            "/local/lsf/mnt/work/cluster1/logdir/lsb.events";
       /*location of lsb.events*/

    FILE *fp;/* file handler for lsb.events */
    struct eventRec *record;
	 	   /* pointer to the return struct of lsb_geteventrec() */

    int  lineNum = 0;/* line number of next event */
    char *jobName = argv[1];/* specified job name */
    int  i;
    struct jobNewLog *newJob;/* new job event record */
    struct jobStartLog *startJob;/* start job event record */
    struct jobStatusLog *statusJob;
        /* job status change event record */

    /* check if the input is in the right format: 
    "./geteventrec JOBNAME" */
    if (argc != 2) {
        printf("Usage: %s job name\n", argv[0]);
        exit(-1);
    }

    /* initialize LSBLIB and get the configuration environment */
    if (lsb_init(argv[0]) < 0) {
        lsb_perror("lsb_init");
        exit(-1);
    }

    /* open the file for read */
    fp = fopen(eventFile, "r");
    if (fp == NULL) {
        perror(eventFile);
        exit(-1);
    }

    /* get events and print out the information of the event
    records with the given job name in different format */
    for (;;) {
        record = lsb_geteventrec(fp, &lineNum);
        if (record == NULL) {
            if (lsberrno == LSBE_EOF)
                exit(0);
            lsb_perror("lsb_geteventrec");
            exit(-1);
        }

        /* find the record with the given job name */
        if (strcmp(record->eventLog.jobNewLog.jobName, jobName) != 0)
            continue;
        else
            switch (record->type) {

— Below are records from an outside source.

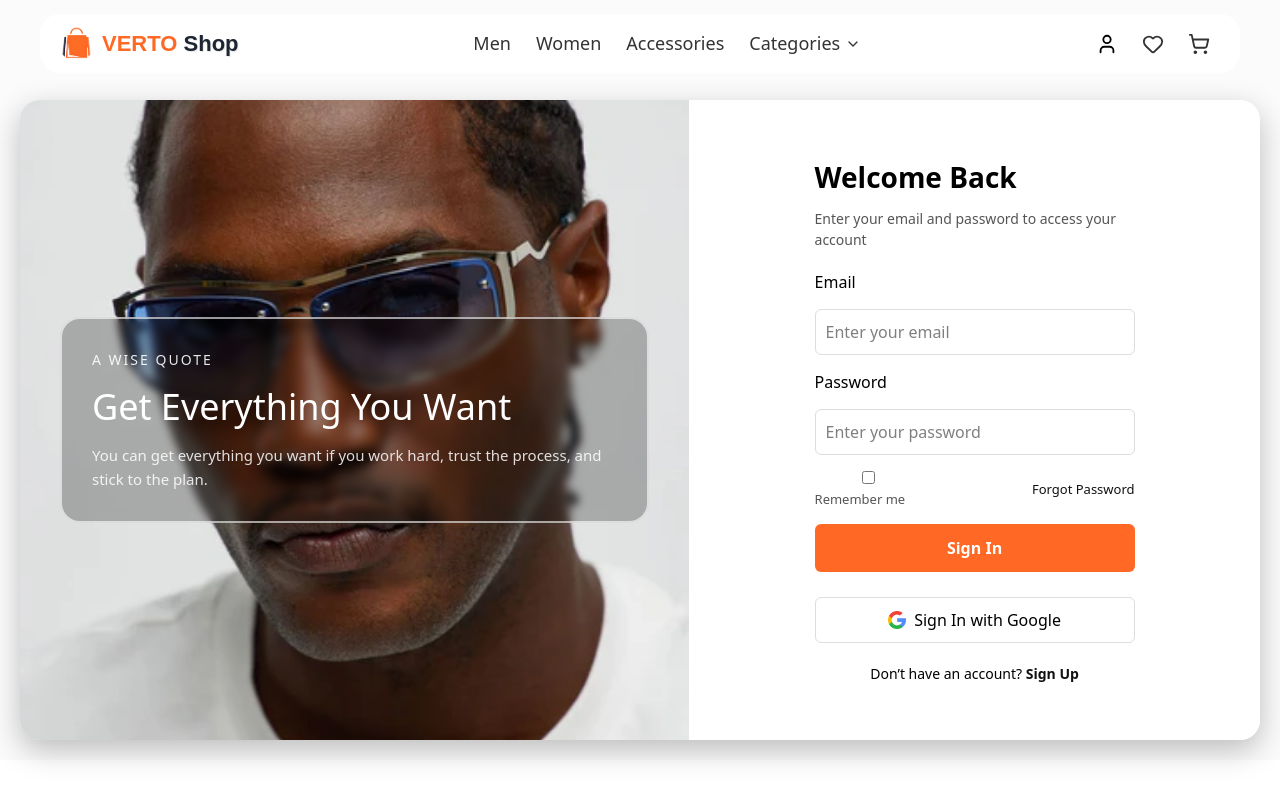
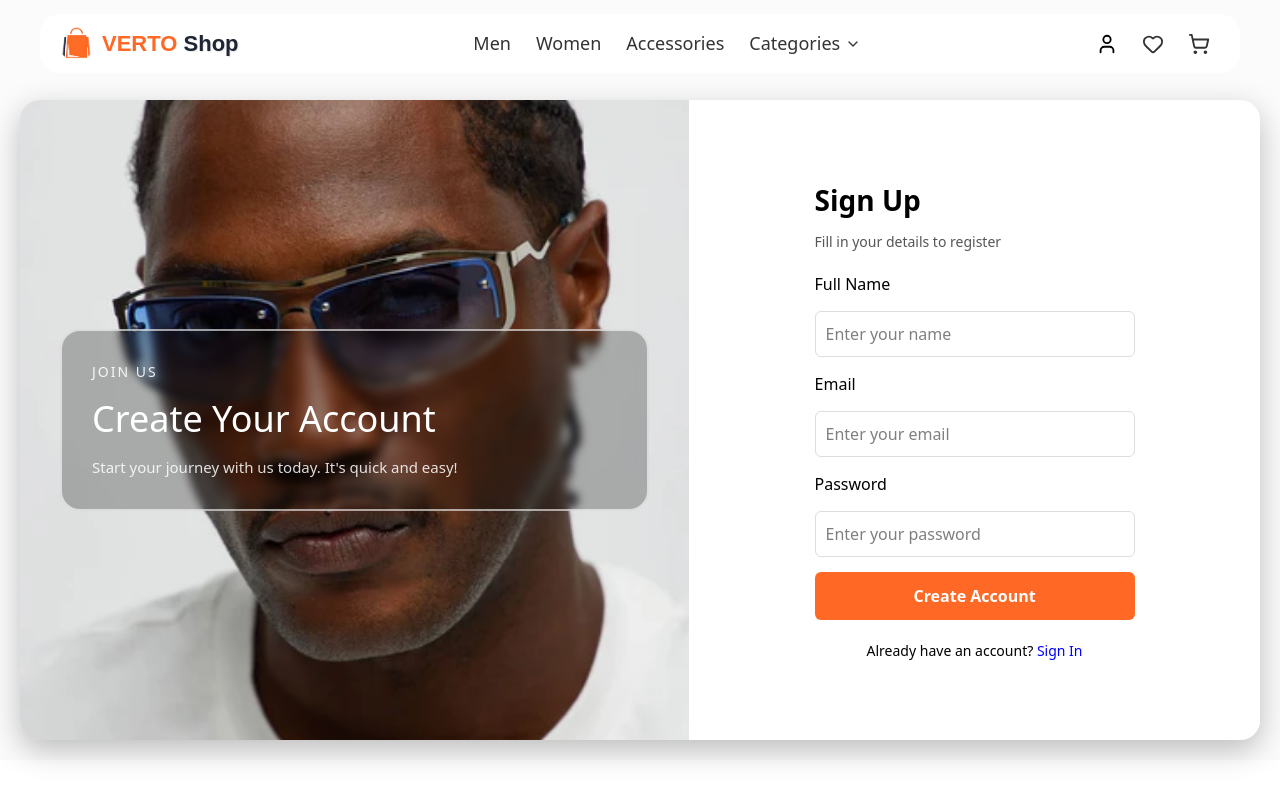
Before and after one commit to sawan-sawan/Verto-Shop, a React (Vite) app: page /login in a window 1280 px wide. Shown: the top 800 px of the page. Built offline with nearby package versions, Linux system fonts and the light colour scheme; a web font is replaced by a local one.

Commit message:
authentication

```diff
--- a/src/pages/AuthLogin.jsx
+++ b/src/pages/AuthLogin.jsx
@@ -1,10 +1,12 @@
-import React from "react";
+import React, { useState } from "react";
 import "./AuthLogin.css";
 import { useScrollToTop } from "../hooks/useScrollToTop";
 
-
 export default function AuthLogin() {
   useScrollToTop();
+
+  // 👇 ab default false rakha => Sign Up dikhega by default
+  const [isLogin, setIsLogin] = useState(false);
 
   return (
     <div className="auth-wrapper">
@@ -12,11 +14,16 @@ export default function AuthLogin() {
         {/* Left Side */}
         <div className="auth-left">
           <div className="auth-quote-box">
-            <p className="auth-quote-title">A WISE QUOTE</p>
-            <h2 className="auth-quote-main">Get Everything You Want</h2>
+            <p className="auth-quote-title">
+              {isLogin ? "A WISE QUOTE" : "JOIN US"}
+            </p>
+            <h2 className="auth-quote-main">
+              {isLogin ? "Get Everything You Want" : "Create Your Account"}
+            </h2>
             <p className="auth-quote-sub">
-              You can get everything you want if you work hard,
-              trust the process, and stick to the plan.
+              {isLogin
+                ? "You can get everything you want if you work hard, trust the process, and stick to the plan."
+                : "Start your journey with us today. It's quick and easy!"}
             </p>
           </div>
         </div>
@@ -24,36 +31,72 @@ export default function AuthLogin() {
         {/* Right Side */}
         <div className="auth-right">
           <div className="auth-box">
-            <h2 className="auth-title">Welcome Back</h2>
+            <h2 className="auth-title">
+              {isLogin ? "Welcome Back" : "Sign Up"}
+            </h2>
             <p className="auth-subtitle">
-              Enter your email and password to access your account
+              {isLogin
+                ? "Enter your email and password to access your account"
+                : "Fill in your details to register"}
             </p>
+
             <form className="auth-form">
+              {!isLogin && (
+                <>
+                  <label>Full Name</label>
+                  <input type="text" placeholder="Enter your name" />
+                </>
+              )}
+
               <label>Email</label>
               <input type="email" placeholder="Enter your email" />
 
               <label>Password</label>
               <input type="password" placeholder="Enter your password" />
 
+              {isLogin && (
                 <div className="auth-options">
                   <label>
                     <input type="checkbox" /> Remember me
                   </label>
                   <a href="/">Forgot Password</a>
                 </div>
+              )}
 
               <button type="submit" className="auth-signin-btn">
-                Sign In
+                {isLogin ? "Sign In" : "Create Account"}
               </button>
 
+              {isLogin && (
                 <button type="button" className="auth-google-btn">
                   <img src="/img/google-icon.png" alt="Google" />
                   Sign In with Google
                 </button>
+              )}
             </form>
 
             <p className="auth-footer">
-              Don’t have an account? <a href="/">Sign Up</a>
+              {isLogin ? (
+                <>
+                  Don’t have an account?{" "}
+                  <span
+                    onClick={() => setIsLogin(false)}
+                    style={{ cursor: "pointer", color: "blue" }}
+                  >
+                    Sign Up
+                  </span>
+                </>
+              ) : (
+                <>
+                  Already have an account?{" "}
+                  <span
+                    onClick={() => setIsLogin(true)}
+                    style={{ cursor: "pointer", color: "blue" }}
+                  >
+                    Sign In
+                  </span>
+                </>
+              )}
             </p>
           </div>
         </div>
```
Lines whose indentation alone changed are shown as unchanged.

        case EVENT_JOB_NEW:
             newJob = &(record->eventLog.jobNewLog);
                printf("%sJob <%d> submitted by <%s> from <%s> 
                      to <%s> queue\n", ctime(&record-> 
                      eventTime), newJob->jobId, newJob-> 
                     userName, newJob->fromHost, newJob-> 
                     queue);
            continue;
        case EVENT_JOB_START:
            startJob = &(record->eventLog.jobStartLog);
                printf("%sJob <%d> started on ", ctime(&record-
>                      eventTime), newJob->jobId);
            for (i=0; i<startJob->numExHosts; i++)
                printf("<%s> ", startJob->execHosts[i]);
            printf("\n");
            continue;
        case EVENT_JOB_STATUS:
            statusJob = &(record->eventLog.jobStatusLog);
                printf("%sJob <%d> status changed to: ", 
                      ctime(&record->eventTime), statusJob-> 
                      jobId);
                switch(statusJob->jStatus) {
        case JOB_STAT_PEND:
                printf("pending\n");
                continue;
                case JOB_STAT_RUN: 
                printf("running\n");
                continue;
        case JOB_STAT_SSUSP:
        case JOB_STAT_USUSP:
        case JOB_STAT_PSUSP:
                printf("suspended\n");
                continue; 
        case JOB_STAT_UNKWN:
                printf("unknown (sbatchd unreachable)\n");
                continue;
        case JOB_STAT_EXIT:
                printf("exited\n");
                continue;
        case JOB_STAT_DONE:
                printf("done\n");
                continue;
        default: 
                printf("\nError: unknown job status %d\n", 
                      statusJob->jStatus);
                continue;
        }
        default:            
        /* Only display a few selected event types */
            continue;
            }
    } 

    exit(0);
}

Note

In the above program, events that are of no interest are skipped. The job status codes are defined in lsbatch.h. The lsb.acct file stores job accounting information, which allows lsb.acct to be processed similarly. Since currently there is only one event type (EVENT_JOB_FINISH) in lsb.acct, processing is simpler than in the above example.

[ Top ]


[ Platform Documentation ] [ Title ] [ Contents ] [ Previous ] [ Next ] [ Index ]


      Date Modified: May 12, 2008
Platform Computing: www.platform.com

Platform Support: support@platform.com
Platform Information Development: doc@platform.com

Copyright © 1994-2008 Platform Computing Corporation. All rights reserved.